## TRY IT
Pull every line from the records that has the word "climate" in it.

## MATERIAL FOR THE TASK

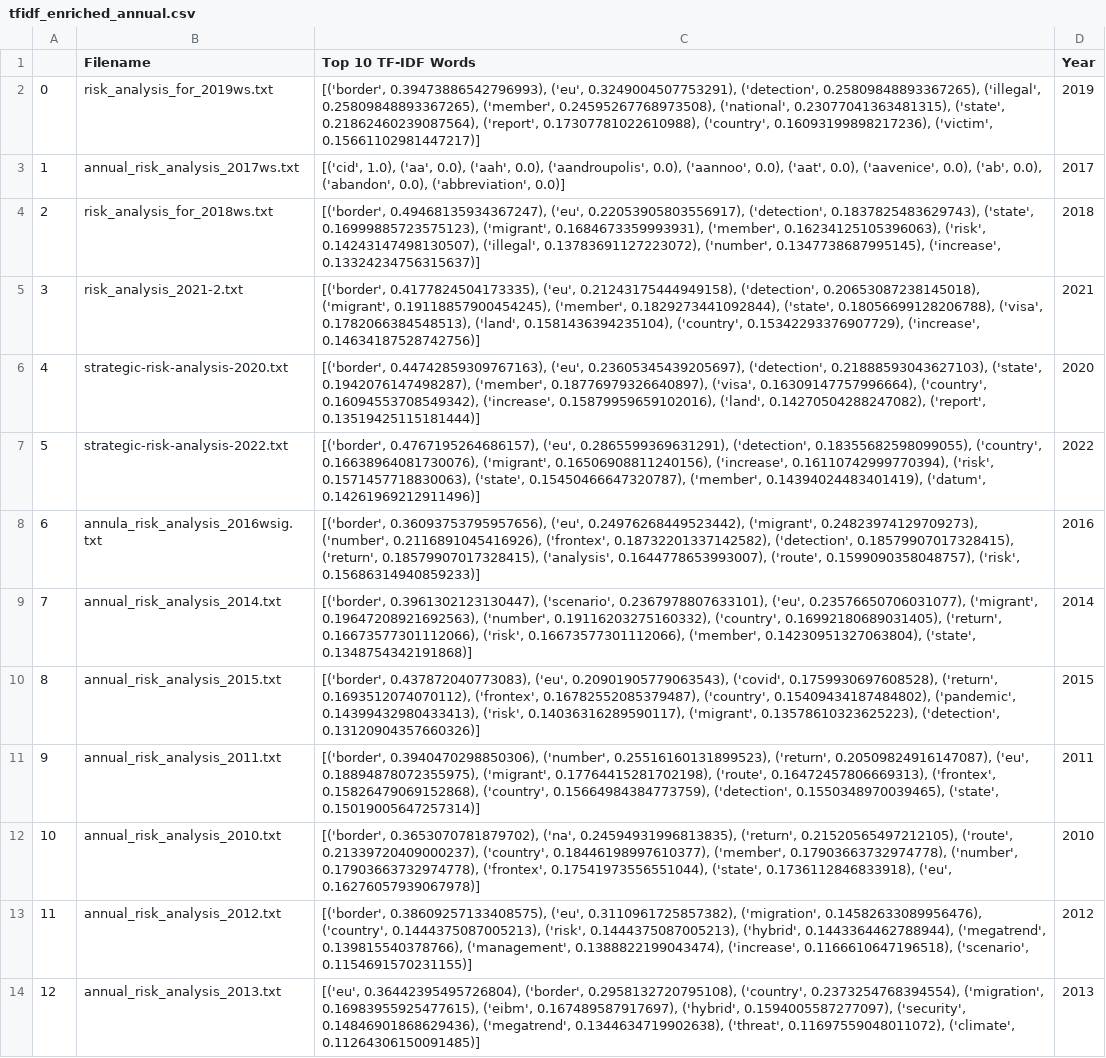
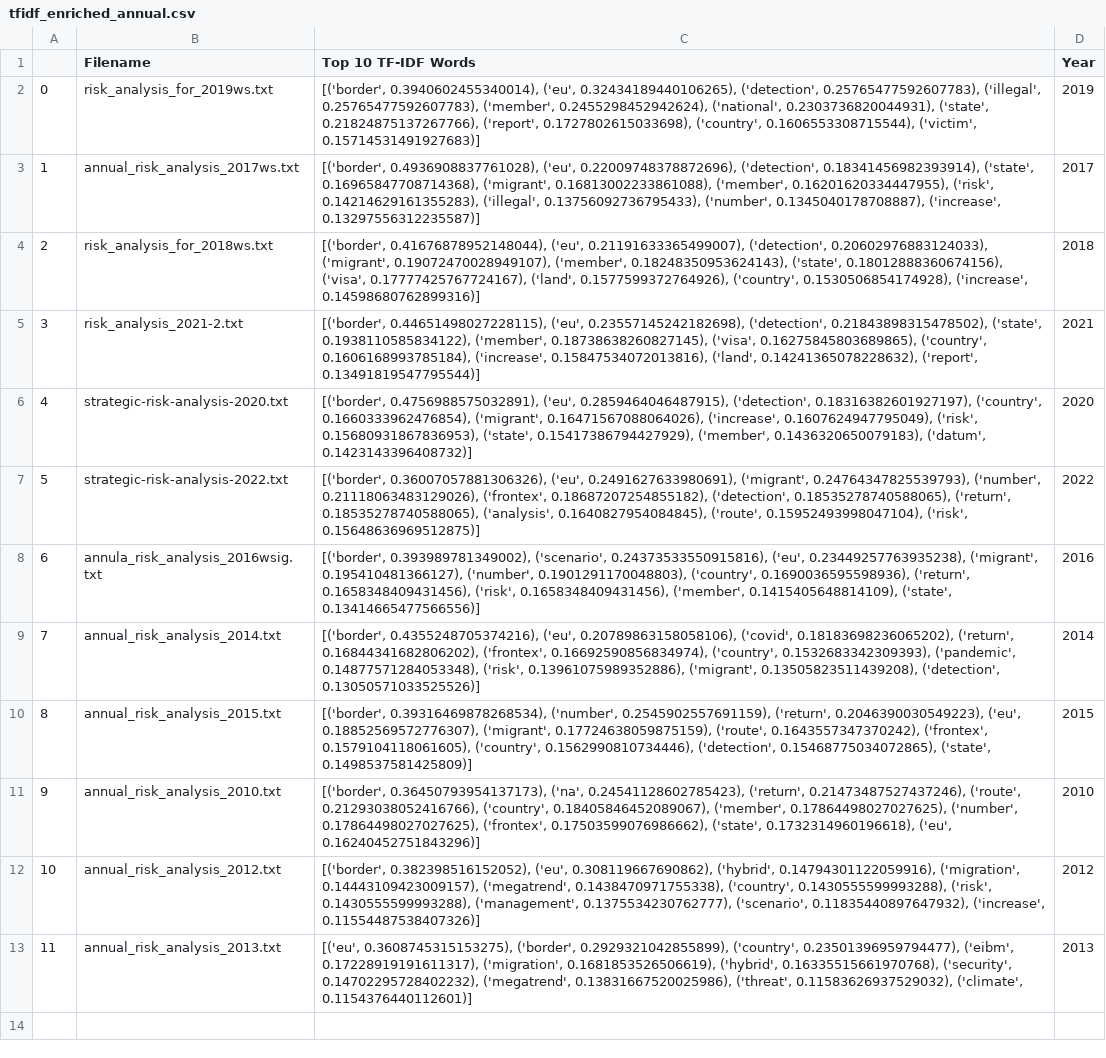
Before and after one commit to krugeremily/frontex_analysis, a CSV file: results/tfidf_enriched_annual.csv, drawn as a sheet; removed rows and columns are numbered as before the commit, all else as after; the diff names each change by its address in the sheet, - before the commit and + after, or states it on an @@ line.

```diff
--- a/results/tfidf_enriched_annual.csv
+++ b/results/tfidf_enriched_annual.csv
-C2 (Top 10 TF-IDF Words): [('border', 0.39473886542796993), ('eu', 0.3249004507753291), ('detection', 0.25809848893367265), ('illegal', 0.25809848893367265), ('member', 0.24595267768973508), ('national', 0.23077041363481315), ('state', 0.21862460239087564), ('report', 0.17307781022610988), ('country', 0.16093199898217236), ('victim', 0.15661102981447217)]
+C2 (Top 10 TF-IDF Words): [('border', 0.3940602455340014), ('eu', 0.32434189440106265), ('detection', 0.25765477592607783), ('illegal', 0.25765477592607783), ('member', 0.2455298452942624), ('national', 0.2303736820044931), ('state', 0.21824875137267766), ('report', 0.1727802615033698), ('country', 0.1606553308715544), ('victim', 0.15714531491927683)]
-C3 (Top 10 TF-IDF Words): [('cid', 1.0), ('aa', 0.0), ('aah', 0.0), ('aandroupolis', 0.0), ('aannoo', 0.0), ('aat', 0.0), ('aavenice', 0.0), ('ab', 0.0), ('abandon', 0.0), ('abbreviation', 0.0)]
+C3 (Top 10 TF-IDF Words): [('border', 0.4936908837761028), ('eu', 0.22009748378872696), ('detection', 0.18341456982393914), ('state', 0.16965847708714368), ('migrant', 0.16813002233861088), ('member', 0.16201620334447955), ('risk', 0.14214629161355283), ('illegal', 0.13756092736795433), ('number', 0.1345040178708887), ('increase', 0.13297556312235587)]
-C4 (Top 10 TF-IDF Words): [('border', 0.49468135934367247), ('eu', 0.22053905803556917), ('detection', 0.1837825483629743), ('state', 0.16999885723575123), ('migrant', 0.1684673359993931), ('member', 0.16234125105396063), ('risk', 0.14243147498130507), ('illegal', 0.13783691127223072), ('number', 0.1347738687995145), ('increase', 0.13324234756315637)]
+C4 (Top 10 TF-IDF Words): [('border', 0.41676878952148044), ('eu', 0.21191633365499007), ('detection', 0.20602976883124033), ('migrant', 0.19072470028949107), ('member', 0.18248350953624143), ('state', 0.18012888360674156), ('visa', 0.17777425767724167), ('land', 0.1577599372764926), ('country', 0.1530506854174928), ('increase', 0.14598680762899316)]
-C5 (Top 10 TF-IDF Words): [('border', 0.4177824504173335), ('eu', 0.21243175444949158), ('detection', 0.20653087238145018), ('migrant', 0.19118857900454245), ('member', 0.1829273441092844), ('state', 0.18056699128206788), ('visa', 0.1782066384548513), ('land', 0.1581436394235104), ('country', 0.15342293376907729), ('increase', 0.14634187528742756)]
+C5 (Top 10 TF-IDF Words): [('border', 0.44651498027228115), ('eu', 0.23557145242182698), ('detection', 0.21843898315478502), ('state', 0.1938110585834122), ('member', 0.18738638260827145), ('visa', 0.16275845803689865), ('country', 0.1606168993785184), ('increase', 0.15847534072013816), ('land', 0.14241365078228632), ('report', 0.13491819547795544)]
-C6 (Top 10 TF-IDF Words): [('border', 0.44742859309767163), ('eu', 0.23605345439205697), ('detection', 0.21888593043627103), ('state', 0.1942076147498287), ('member', 0.18776979326640897), ('visa', 0.16309147757996664), ('country', 0.16094553708549342), ('increase', 0.15879959659102016), ('land', 0.14270504288247082), ('report', 0.13519425115181444)]
+C6 (Top 10 TF-IDF Words): [('border', 0.4756988575032891), ('eu', 0.2859464046487915), ('detection', 0.18316382601927197), ('country', 0.1660333962476854), ('migrant', 0.16471567088064026), ('increase', 0.1607624947795049), ('risk', 0.15680931867836953), ('state', 0.15417386794427929), ('member', 0.1436320650079183), ('datum', 0.1423143396408732)]
-C7 (Top 10 TF-IDF Words): [('border', 0.4767195264686157), ('eu', 0.2865599369631291), ('detection', 0.18355682598099055), ('country', 0.16638964081730076), ('migrant', 0.16506908811240156), ('increase', 0.16110742999770394), ('risk', 0.1571457718830063), ('state', 0.15450466647320787), ('member', 0.14394024483401419), ('datum', 0.14261969212911496)]
+C7 (Top 10 TF-IDF Words): [('border', 0.36007057881306326), ('eu', 0.2491627633980691), ('migrant', 0.24764347825539793), ('number', 0.21118063483129026), ('frontex', 0.18687207254855182), ('detection', 0.18535278740588065), ('return', 0.18535278740588065), ('analysis', 0.1640827954084845), ('route', 0.15952493998047104), ('risk', 0.15648636969512875)]
-C8 (Top 10 TF-IDF Words): [('border', 0.36093753795957656), ('eu', 0.24976268449523442), ('migrant', 0.24823974129709273), ('number', 0.2116891045416926), ('frontex', 0.18732201337142582), ('detection', 0.18579907017328415), ('return', 0.18579907017328415), ('analysis', 0.1644778653993007), ('route', 0.1599090358048757), ('risk', 0.15686314940859233)]
+C8 (Top 10 TF-IDF Words): [('border', 0.393989781349002), ('scenario', 0.24373533550915816), ('eu', 0.23449257763935238), ('migrant', 0.195410481366127), ('number', 0.1901291170048803), ('country', 0.1690036595598936), ('return', 0.1658348409431456), ('risk', 0.1658348409431456), ('member', 0.1415405648814109), ('state', 0.13414665477566556)]
-C9 (Top 10 TF-IDF Words): [('border', 0.3961302123130447), ('scenario', 0.2367978807633101), ('eu', 0.23576650706031077), ('migrant', 0.19647208921692563), ('number', 0.19116203275160332), ('country', 0.16992180689031405), ('return', 0.16673577301112066), ('risk', 0.16673577301112066), ('member', 0.14230951327063804), ('state', 0.1348754342191868)]
+C9 (Top 10 TF-IDF Words): [('border', 0.4355248705374216), ('eu', 0.20789863158058106), ('covid', 0.18183698236065202), ('return', 0.16844341682806202), ('frontex', 0.16692590856834974), ('country', 0.1532683342309393), ('pandemic', 0.14877571284053348), ('risk', 0.13961075989352886), ('migrant', 0.13505823511439208), ('detection', 0.13050571033525526)]
-C10 (Top 10 TF-IDF Words): [('border', 0.437872040773083), ('eu', 0.20901905779063543), ('covid', 0.1759930697608528), ('return', 0.1693512074070112), ('frontex', 0.16782552085379487), ('country', 0.15409434187484802), ('pandemic', 0.14399432980433413), ('risk', 0.14036316289590117), ('migrant', 0.13578610323625223), ('detection', 0.13120904357660326)]
+C10 (Top 10 TF-IDF Words): [('border', 0.39316469878268534), ('number', 0.2545902557691159), ('return', 0.2046390030549223), ('eu', 0.18852569572776307), ('migrant', 0.17724638059875159), ('route', 0.1643557347370242), ('frontex', 0.1579104118061605), ('country', 0.1562990810734446), ('detection', 0.15468775034072865), ('state', 0.1498537581425809)]
-row 11: 9 | annual_risk_analysis_2011.txt | [('border', 0.3940470298850306), ('number', 0.25516160131899523), ('return', 0.20509824916147087), ('eu', 0.18894878072355975), ('migrant', 0.17764415281702198), ('route', 0.16472457806669313), ('frontex', 0.15826479069152868), ('country', 0.15664984384773759), ('detection', 0.1550348970039465), ('state', 0.15019005647257314)] | 2011
@@ column A renumbered from row 11 down @@
-C11 (Top 10 TF-IDF Words): [('border', 0.3653070781879702), ('na', 0.24594931996813835), ('return', 0.21520565497212105), ('route', 0.21339720409000237), ('country', 0.18446198997610377), ('member', 0.17903663732974778), ('number', 0.17903663732974778), ('frontex', 0.17541973556551044), ('state', 0.1736112846833918), ('eu', 0.16276057939067978)]
+C11 (Top 10 TF-IDF Words): [('border', 0.36450793954137173), ('na', 0.24541128602785423), ('return', 0.21473487527437246), ('route', 0.21293038052416766), ('country', 0.18405846452089067), ('member', 0.17864498027027625), ('number', 0.17864498027027625), ('frontex', 0.17503599076986662), ('state', 0.1732314960196618), ('eu', 0.16240452751843296)]
-C12 (Top 10 TF-IDF Words): [('border', 0.38609257133408575), ('eu', 0.3110961725857382), ('migration', 0.14582633089956476), ('country', 0.1444375087005213), ('risk', 0.1444375087005213), ('hybrid', 0.1443364462788944), ('megatrend', 0.139815540378766), ('management', 0.1388822199043474), ('increase', 0.1166610647196518), ('scenario', 0.1154691570231155)]
+C12 (Top 10 TF-IDF Words): [('border', 0.382398516152052), ('eu', 0.308119667690862), ('hybrid', 0.14794301122059916), ('migration', 0.14443109423009157), ('megatrend', 0.1438470971755338), ('country', 0.1430555599993288), ('risk', 0.1430555599993288), ('management', 0.1375534230762777), ('scenario', 0.11835440897647932), ('increase', 0.11554487538407326)]
-C13 (Top 10 TF-IDF Words): [('eu', 0.36442395495726804), ('border', 0.2958132720795108), ('country', 0.2373254768394554), ('migration', 0.16983955925477615), ('eibm', 0.167489587917697), ('hybrid', 0.1594005587277097), ('security', 0.14846901868629436), ('megatrend', 0.1344634719902638), ('threat', 0.11697559048011072), ('climate', 0.11264306150091485)]
+C13 (Top 10 TF-IDF Words): [('eu', 0.3608745315153275), ('border', 0.2929321042855899), ('country', 0.23501396959794477), ('eibm', 0.17228919191611317), ('migration', 0.1681853526506619), ('hybrid', 0.16335515661970768), ('security', 0.14702295728402232), ('megatrend', 0.13831667520025986), ('threat', 0.11583626937529032), ('climate', 0.1154376440112601)]
```
Also changed, not shown: results/tfidf.csv, results/tfidf_annual.csv, 9 other files.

## OUTPUT FOR THIS TASK
-C13 (Top 10 TF-IDF Words): [('eu', 0.36442395495726804), ('border', 0.2958132720795108), ('country', 0.2373254768394554), ('migration', 0.16983955925477615), ('eibm', 0.167489587917697), ('hybrid', 0.1594005587277097), ('security', 0.14846901868629436), ('megatrend', 0.1344634719902638), ('threat', 0.11697559048011072), ('climate', 0.11264306150091485)]
+C13 (Top 10 TF-IDF Words): [('eu', 0.3608745315153275), ('border', 0.2929321042855899), ('country', 0.23501396959794477), ('eibm', 0.17228919191611317), ('migration', 0.1681853526506619), ('hybrid', 0.16335515661970768), ('security', 0.14702295728402232), ('megatrend', 0.13831667520025986), ('threat', 0.11583626937529032), ('climate', 0.1154376440112601)]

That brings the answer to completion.